What you are asked to do:
Every record below should be retyped exactly, and no picture should appear in the copy.

(Records from a collection)
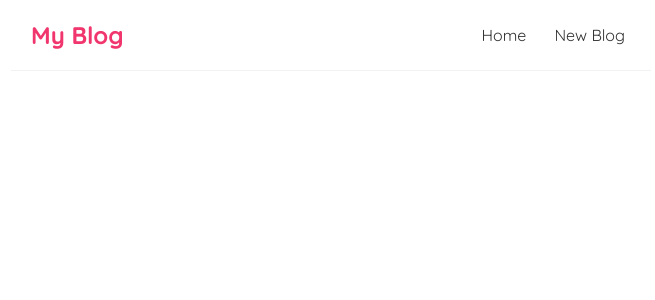
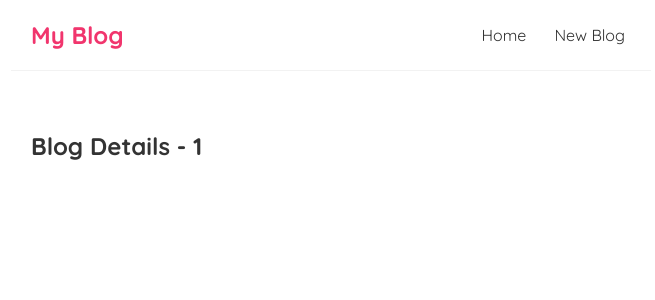
Before and after one commit to ash-automates/React-Blog-App, a React (Create React App) app: page /blogs/1 in a window 1280 px wide. Shown: the top 300 px of the page, without its empty margins (309-964 px from the left). Built offline with nearby package versions, Linux system fonts and the light colour scheme.

Commit message:
Add blog detail pages & link them with url params

```diff
--- a/src/App.js
+++ b/src/App.js
@@ -2,6 +2,7 @@
 import Home from "./Home";
 import Create from "./Create";
 import { BrowserRouter as Router, Switch, Route } from "react-router-dom";
+import BlogDetails from "./BlogDetails";
 
 function App() {
   return (
@@ -12,6 +13,9 @@
           <Switch>
             <Route exact path="/">
               <Home />
+            </Route>
+            <Route path="/blogs/:id">
+              <BlogDetails />
             </Route>
             <Route path="/create">
               <Create />
--- /dev/null
+++ b/src/BlogDetails.js
@@ -0,0 +1,12 @@
+import { useParams } from "react-router-dom";
+
+const BlogDetails = () => {
+  const { id } = useParams();
+  return (
+    <div className="blog-details">
+      <h2>Blog Details - {id}</h2>
+    </div>
+  );
+};
+
+export default BlogDetails;
--- a/src/BlogList.js
+++ b/src/BlogList.js
@@ -1,3 +1,5 @@
+import { Link } from "react-router-dom";
+
 const BlogList = (props) => {
   return (
     <div className="blog-list">
@@ -5,7 +7,9 @@
       {props.blogs.map((blog) => {
         return (
           <div className="blog-preview" key={blog.id}>
-            <h2>{blog.title}</h2>
+            <Link to={`/blogs/${blog.id}`}>
+              <h2>{blog.title}</h2>
+            </Link>
             <p>Written by {blog.author}</p>
           </div>
         );
--- a/src/index.css
+++ b/src/index.css
@@ -53,3 +53,7 @@
   color: #f1356d;
   margin-bottom: 8px;
 }
+
+.blog-list a {
+  text-decoration: none;
+}
```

Written solution:
Before and after one commit to ash-automates/React-Blog-App, a React (Create React App) app: page /blogs/1 in a window 1280 px wide. Shown: the top 300 px of the page, without its empty margins (309-964 px from the left). Built offline with nearby package versions, Linux system fonts and the light colour scheme.

Commit message:
Add blog detail pages & link them with url params

```diff
--- a/src/App.js
+++ b/src/App.js
@@ -2,6 +2,7 @@
 import Home from "./Home";
 import Create from "./Create";
 import { BrowserRouter as Router, Switch, Route } from "react-router-dom";
+import BlogDetails from "./BlogDetails";
 
 function App() {
   return (
@@ -12,6 +13,9 @@
           <Switch>
             <Route exact path="/">
               <Home />
+            </Route>
+            <Route path="/blogs/:id">
+              <BlogDetails />
             </Route>
             <Route path="/create">
               <Create />
--- /dev/null
+++ b/src/BlogDetails.js
@@ -0,0 +1,12 @@
+import { useParams } from "react-router-dom";
+
+const BlogDetails = () => {
+  const { id } = useParams();
+  return (
+    <div className="blog-details">
+      <h2>Blog Details - {id}</h2>
+    </div>
+  );
+};
+
+export default BlogDetails;
--- a/src/BlogList.js
+++ b/src/BlogList.js
@@ -1,3 +1,5 @@
+import { Link } from "react-router-dom";
+
 const BlogList = (props) => {
   return (
     <div className="blog-list">
@@ -5,7 +7,9 @@
       {props.blogs.map((blog) => {
         return (
           <div className="blog-preview" key={blog.id}>
-            <h2>{blog.title}</h2>
+            <Link to={`/blogs/${blog.id}`}>
+              <h2>{blog.title}</h2>
+            </Link>
             <p>Written by {blog.author}</p>
           </div>
         );
--- a/src/index.css
+++ b/src/index.css
@@ -53,3 +53,7 @@
   color: #f1356d;
   margin-bottom: 8px;
 }
+
+.blog-list a {
+  text-decoration: none;
+}
```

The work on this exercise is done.